* **Collected data**:
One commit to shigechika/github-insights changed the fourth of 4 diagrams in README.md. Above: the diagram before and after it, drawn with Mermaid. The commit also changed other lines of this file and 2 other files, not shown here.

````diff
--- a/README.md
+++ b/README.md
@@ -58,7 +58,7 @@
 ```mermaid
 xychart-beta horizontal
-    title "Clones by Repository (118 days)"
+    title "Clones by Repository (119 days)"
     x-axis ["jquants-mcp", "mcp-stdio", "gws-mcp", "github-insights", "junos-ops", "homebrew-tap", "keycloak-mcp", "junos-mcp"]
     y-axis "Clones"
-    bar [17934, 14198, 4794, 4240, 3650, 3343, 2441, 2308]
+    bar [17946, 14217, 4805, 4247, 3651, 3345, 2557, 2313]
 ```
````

* **REQUIRED ACTION**:
Copy every line of the data above exactly.

* **EXPECTED ANSWER**:
One commit to shigechika/github-insights changed the fourth of 4 diagrams in README.md. Above: the diagram before and after it, drawn with Mermaid. The commit also changed other lines of this file and 2 other files, not shown here.

````diff
--- a/README.md
+++ b/README.md
@@ -58,7 +58,7 @@
 ```mermaid
 xychart-beta horizontal
-    title "Clones by Repository (118 days)"
+    title "Clones by Repository (119 days)"
     x-axis ["jquants-mcp", "mcp-stdio", "gws-mcp", "github-insights", "junos-ops", "homebrew-tap", "keycloak-mcp", "junos-mcp"]
     y-axis "Clones"
-    bar [17934, 14198, 4794, 4240, 3650, 3343, 2441, 2308]
+    bar [17946, 14217, 4805, 4247, 3651, 3345, 2557, 2313]
 ```
````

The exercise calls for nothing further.